= AIM OF THE TASK =
Repeat each line of the data below exactly, but skip the pictures.

= Items listed in a dataset =
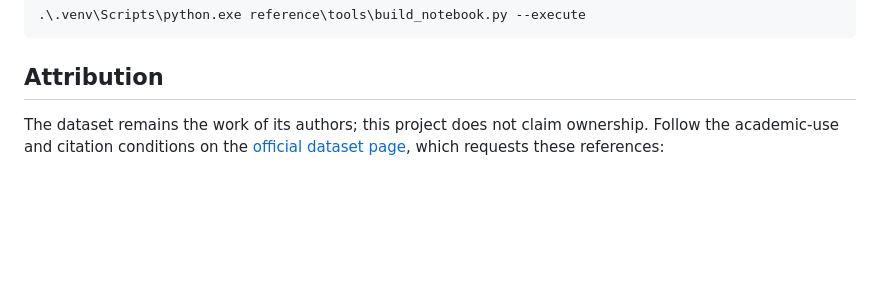
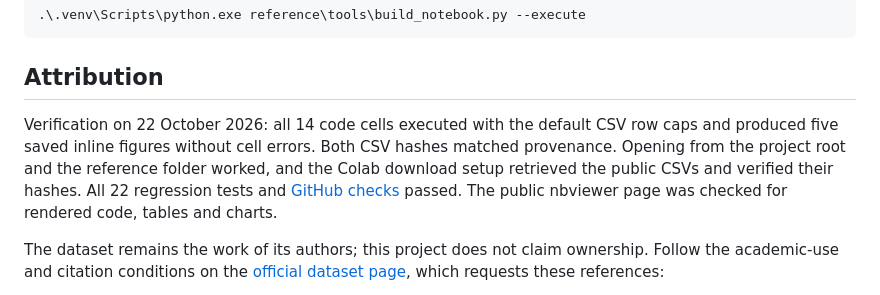
Before and after one commit to Rohan-Ktksu/axynetra, a Markdown page: reference/README.md, the part around the change. Rendered like a GitHub page; blank space fills up the shorter version.

Commit message:
docs: record reference notebook verification and publication details

```diff
--- a/reference/README.md
+++ b/reference/README.md
@@ -54,6 +54,8 @@ To regenerate the notebook and its outputs from the project root:
 
 ## Attribution
 
+Verification on 22 October 2026: all 14 code cells executed with the default CSV row caps and produced five saved inline figures without cell errors. Both CSV hashes matched provenance. Opening from the project root and the reference folder worked, and the Colab download setup retrieved the public CSVs and verified their hashes. All 22 regression tests and [GitHub checks](https://github.com/Rohan-Ktksu/axynetra/actions/runs/39803704946) passed. The public nbviewer page was checked for rendered code, tables and charts.
+
 The dataset remains the work of its authors; this project does not claim ownership. Follow the academic-use and citation conditions on the [official dataset page](https://research.unsw.edu.au/projects/unsw-nb15-dataset), which requests these references:
 
 1. Moustafa, N., & Slay, J. (2015). [UNSW-NB15: a comprehensive data set for network intrusion detection systems](https://ieeexplore.ieee.org/document/7348942). MilCIS.
```
Also changed, not shown: README.md (+3 -2 lines).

= ANSWER FOR THIS EXERCISE =
Before and after one commit to Rohan-Ktksu/axynetra, a Markdown page: reference/README.md, the part around the change. Rendered like a GitHub page; blank space fills up the shorter version.

Commit message:
docs: record reference notebook verification and publication details

```diff
--- a/reference/README.md
+++ b/reference/README.md
@@ -54,6 +54,8 @@ To regenerate the notebook and its outputs from the project root:
 
 ## Attribution
 
+Verification on 22 October 2026: all 14 code cells executed with the default CSV row caps and produced five saved inline figures without cell errors. Both CSV hashes matched provenance. Opening from the project root and the reference folder worked, and the Colab download setup retrieved the public CSVs and verified their hashes. All 22 regression tests and [GitHub checks](https://github.com/Rohan-Ktksu/axynetra/actions/runs/39803704946) passed. The public nbviewer page was checked for rendered code, tables and charts.
+
 The dataset remains the work of its authors; this project does not claim ownership. Follow the academic-use and citation conditions on the [official dataset page](https://research.unsw.edu.au/projects/unsw-nb15-dataset), which requests these references:
 
 1. Moustafa, N., & Slay, J. (2015). [UNSW-NB15: a comprehensive data set for network intrusion detection systems](https://ieeexplore.ieee.org/document/7348942). MilCIS.
```
Also changed, not shown: README.md (+3 -2 lines).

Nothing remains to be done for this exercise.